##### Stored data #####

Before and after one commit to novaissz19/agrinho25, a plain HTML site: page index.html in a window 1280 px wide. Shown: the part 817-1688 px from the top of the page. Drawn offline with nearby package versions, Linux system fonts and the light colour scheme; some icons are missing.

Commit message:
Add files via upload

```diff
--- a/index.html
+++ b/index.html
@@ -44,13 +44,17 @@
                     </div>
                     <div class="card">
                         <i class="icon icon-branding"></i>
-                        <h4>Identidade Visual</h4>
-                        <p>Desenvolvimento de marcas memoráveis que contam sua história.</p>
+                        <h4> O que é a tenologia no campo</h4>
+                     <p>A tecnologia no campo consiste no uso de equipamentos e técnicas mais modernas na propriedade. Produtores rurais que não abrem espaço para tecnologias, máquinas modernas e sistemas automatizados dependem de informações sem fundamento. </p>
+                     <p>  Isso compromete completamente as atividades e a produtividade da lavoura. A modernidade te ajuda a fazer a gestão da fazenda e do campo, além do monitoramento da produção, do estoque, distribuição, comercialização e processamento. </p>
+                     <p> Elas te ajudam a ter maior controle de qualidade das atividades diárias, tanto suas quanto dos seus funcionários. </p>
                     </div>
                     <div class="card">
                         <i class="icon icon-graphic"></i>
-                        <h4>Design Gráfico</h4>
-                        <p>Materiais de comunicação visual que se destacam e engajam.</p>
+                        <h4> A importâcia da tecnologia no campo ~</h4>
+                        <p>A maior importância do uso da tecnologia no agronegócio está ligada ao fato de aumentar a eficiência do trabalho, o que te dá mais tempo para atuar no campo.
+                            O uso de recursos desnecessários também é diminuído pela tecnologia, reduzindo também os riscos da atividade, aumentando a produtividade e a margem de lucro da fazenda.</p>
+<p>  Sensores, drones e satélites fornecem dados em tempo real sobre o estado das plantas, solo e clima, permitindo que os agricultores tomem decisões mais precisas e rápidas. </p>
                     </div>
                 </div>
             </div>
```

#####

Look through the entries and return every line where "para" appears.

+                     <p>A tecnologia no campo consiste no uso de equipamentos e técnicas mais modernas na propriedade. Produtores rurais que não abrem espaço para tecnologias, máquinas modernas e sistemas automatizados dependem de informações sem fundamento. </p>
+                        <p>A maior importância do uso da tecnologia no agronegócio está ligada ao fato de aumentar a eficiência do trabalho, o que te dá mais tempo para atuar no campo.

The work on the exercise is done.